33 lb Carbon Opti

I love the look of this bike, it just needs some Schwabe marathon plus for my uses ;) . To bad its outside my budget. At 33 pounds it should be a breeze to ride with zero assist to conserve battery.

I think more bikes like this are needed to entice the US market.

Since most cyclist in the US are fitness/pleasure riders (not commuters), nice sleek light bikes might be more attractive. Many early adopters in the USA are surely commuter, but the broader market is not. I think a move toward the stealthy lighter fitness/pleasure type bikes is what will entice that broader market.

Maybe this is just my bias opinion as a fitness cyclist :D

Lee
 

BurbManDan

Member
"Many early adopters in the USA are surely commuter, but..."

As a commuter, I agree, but I don't think you need any "buts". Commuters like nice, pretty things too. If fitness / pleasure riders want them too, great, though from the prevailing attitudes expressed toward e-bikes on non-electric forums, it's easy to conclude that most of the fitness/pleasure riders prefer pedal only.
 

Brambor

Well-Known Member
Bike looks nice.

as for comments about what kind of bike will entice the US market: I've heard it repeated over and over. The foundation of the problem is that we do not have the right infrastructure to ride bikes and this is not enticing the US market. We need to lobby lobby lobby to demand better infrastructure. Every town should be connected with walk/bike paths. Put people to work.
 

BurbManDan

Member
Bike looks nice.

...better infrastructure.
Couldn't agree more on both counts! It's a beautiful bike, but I'd love to see it rendered in aluminum with a carbon belt drive + IGH, and 1kWh battery (+rack and fenders, of course). I think this is prettier than the SIMBB and All Road, and while I respect the integration of the battery on the SIMBB, a removable battery for charging at work is a sad necessity for my long commute.
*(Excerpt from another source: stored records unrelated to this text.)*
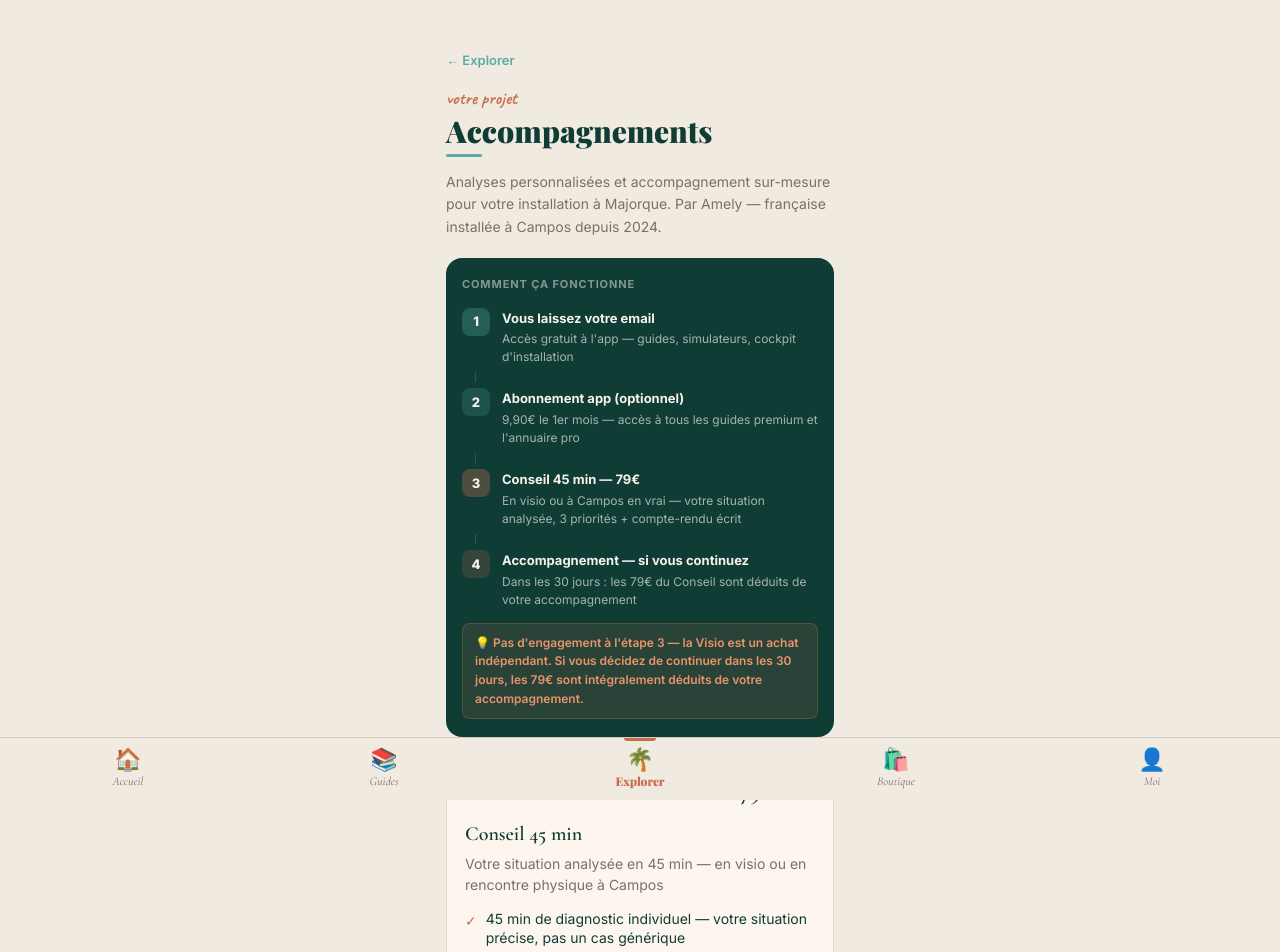
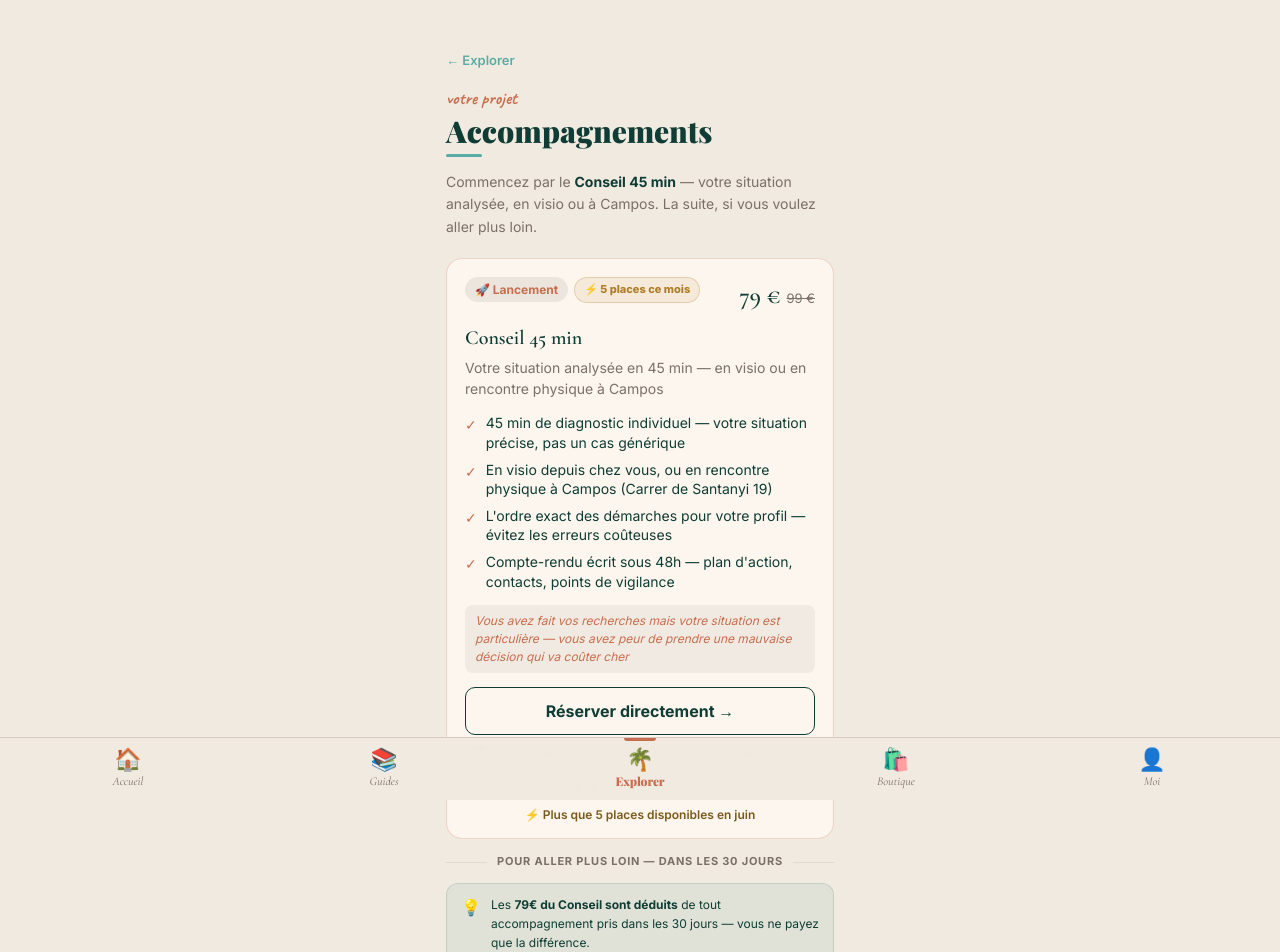
Before and after one commit to Vivreamajorque/vivre-a-majorque, a React (Vite) app: page /app/explorer/accompagnements in a window 1280 px wide. Shown: the top 952 px of the page. Built offline with nearby package versions, Linux system fonts and the light colour scheme; sample sign-in values are in the browser's storage; a web font is replaced by a local one.

Commit message:
refactor(accompagnements): supprime tunnel redondant, Conseil 45min en premier, séparateur + déduction, ordre logique

```diff
--- a/src/pages/Accompagnements.jsx
+++ b/src/pages/Accompagnements.jsx
@@ -453,61 +453,8 @@ export default function Accompagnements() {
         </h1>
         <div style={{ width: 36, height: 3, background: VERT, borderRadius: 2, marginBottom: 14 }} />
         <p style={{ fontSize: 14, color: 'var(--texte-sec)', lineHeight: 1.6 }}>
-          Analyses personnalisées et accompagnement sur-mesure pour votre installation à Majorque. Par Amely — française installée à Campos depuis 2024.
+          Commencez par le <strong style={{ color: FORET }}>Conseil 45 min</strong> — votre situation analysée, en visio ou à Campos. La suite, si vous voulez aller plus loin.
         </p>
-      </div>
-
-      {/* Parcours client — tunnel visuel */}
-      <div style={{
-        background: '#0F3D35', borderRadius: 16,
-        padding: '18px 16px', marginBottom: 16,
-      }}>
-        <p style={{
-          fontSize: 11, fontWeight: 700, color: 'rgba(247,242,235,0.5)',
-          fontFamily: 'var(--font-corps)', textTransform: 'uppercase',
-          letterSpacing: '0.08em', marginBottom: 14,
-        }}>
-          Comment ça fonctionne
-        </p>
-        {[
-          { num: '1', titre: 'Vous laissez votre email', detail: 'Accès gratuit à l\'app — guides, simulateurs, cockpit d\'installation', couleur: 'rgba(90,173,165,0.3)' },
-          { num: '2', titre: 'Abonnement app (optionnel)', detail: '9,90€ le 1er mois — accès à tous les guides premium et l\'annuaire pro', couleur: 'rgba(90,173,165,0.2)' },
-          { num: '3', titre: 'Conseil 45 min — 79€', detail: 'En visio ou à Campos en vrai — votre situation analysée, 3 priorités + compte-rendu écrit', couleur: 'rgba(199,110,78,0.35)' },
-          { num: '4', titre: 'Accompagnement — si vous continuez', detail: 'Dans les 30 jours : les 79€ du Conseil sont déduits de votre accompagnement', couleur: 'rgba(199,110,78,0.2)' },
-        ].map((step, i, arr) => (
-          <div key={i}>
-            <div style={{ display: 'flex', gap: 12, alignItems: 'flex-start' }}>
-              <div style={{
-                background: step.couleur, width: 28, height: 28, borderRadius: 8,
-                display: 'flex', alignItems: 'center', justifyContent: 'center',
-                fontSize: 13, fontWeight: 800, color: '#F7F2EB',
-                fontFamily: 'var(--font-corps)', flexShrink: 0,
-              }}>
-                {step.num}
-              </div>
-              <div>
-                <p style={{ fontSize: 13, fontWeight: 700, color: '#F7F2EB', fontFamily: 'var(--font-corps)', marginBottom: 2 }}>
-                  {step.titre}
-                </p>
-                <p style={{ fontSize: 12, color: 'rgba(247,242,235,0.65)', fontFamily: 'var(--font-corps)', lineHeight: 1.5 }}>
-                  {step.detail}
-                </p>
-              </div>
-            </div>
-            {i < arr.length - 1 && (
-              <div style={{ width: 1, height: 10, background: 'rgba(247,242,235,0.15)', margin: '6px 0 6px 13px' }} />
-            )}
-          </div>
-        ))}
-        <div style={{
-          marginTop: 14, padding: '10px 12px',
-          background: 'rgba(199,110,78,0.15)',
-          borderRadius: 8, border: '1px solid rgba(199,110,78,0.3)',
-        }}>
-          <p style={{ fontSize: 12, color: '#E8956A', fontFamily: 'var(--font-corps)', lineHeight: 1.55, fontWeight: 600 }}>
-            💡 Pas d'engagement à l'étape 3 — la Visio est un achat indépendant. Si vous décidez de continuer dans les 30 jours, les 79€ sont intégralement déduits de votre accompagnement.
-          </p>
-        </div>
       </div>
 
       {/* Message personnalisé selon quiz */}
@@ -526,7 +473,44 @@ export default function Accompagnements() {
         </div>
       )}
 
-      {offres.map(offre => (
+      {/* Conseil 45 min — premier pas obligatoire */}
+      <OffreCard
+        offre={offres.find(o => o.id === 'visio')}
+        onPrequalify={setPrequalOffre}
+      />
+
+      {/* Séparateur — suite si vous continuez */}
+      <div style={{
+        display: 'flex', alignItems: 'center', gap: 10,
+        margin: '8px 0 12px',
+      }}>
+        <div style={{ flex: 1, height: '0.5px', background: 'var(--gris)' }} />
+        <p style={{
+          fontSize: 11, fontWeight: 700, color: 'var(--texte-sec)',
+          fontFamily: 'var(--font-corps)', textTransform: 'uppercase',
+          letterSpacing: '0.07em', whiteSpace: 'nowrap',
+        }}>
+          Pour aller plus loin — dans les 30 jours
+        </p>
+        <div style={{ flex: 1, height: '0.5px', background: 'var(--gris)' }} />
+      </div>
+
+      {/* Encart déduction */}
+      <div style={{
+        background: 'rgba(15,110,86,0.06)',
+        border: '1px solid rgba(15,110,86,0.15)',
+        borderRadius: 12, padding: '11px 14px',
+        marginBottom: 12,
+        display: 'flex', gap: 10, alignItems: 'flex-start',
+      }}>
+        <span style={{ fontSize: 16, flexShrink: 0 }}>💡</span>
+        <p style={{ fontSize: 12, color: FORET, lineHeight: 1.6, fontFamily: 'var(--font-corps)' }}>
+          Les <strong>79€ du Conseil sont déduits</strong> de tout accompagnement pris dans les 30 jours — vous ne payez que la différence.
+        </p>
+      </div>
+
+      {/* Cap, Éclaireur, Intégrale */}
+      {offres.filter(o => o.id !== 'visio').map(offre => (
         <OffreCard key={offre.id} offre={offre} onPrequalify={setPrequalOffre} />
       ))}
 
```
I totally agree on the need to lobby for bike infrastructure. Separate, real, safe infrastructure, even precluding peds. Great investment in the present and future of this country. Unfortunately, I'm pessimistic that this is a "build it and they will come" argument, and I don't think most people will get out of their cars without some very big upheaval of the status quo (like $10/gal gas or massive costs associated with congestion, parking, etc)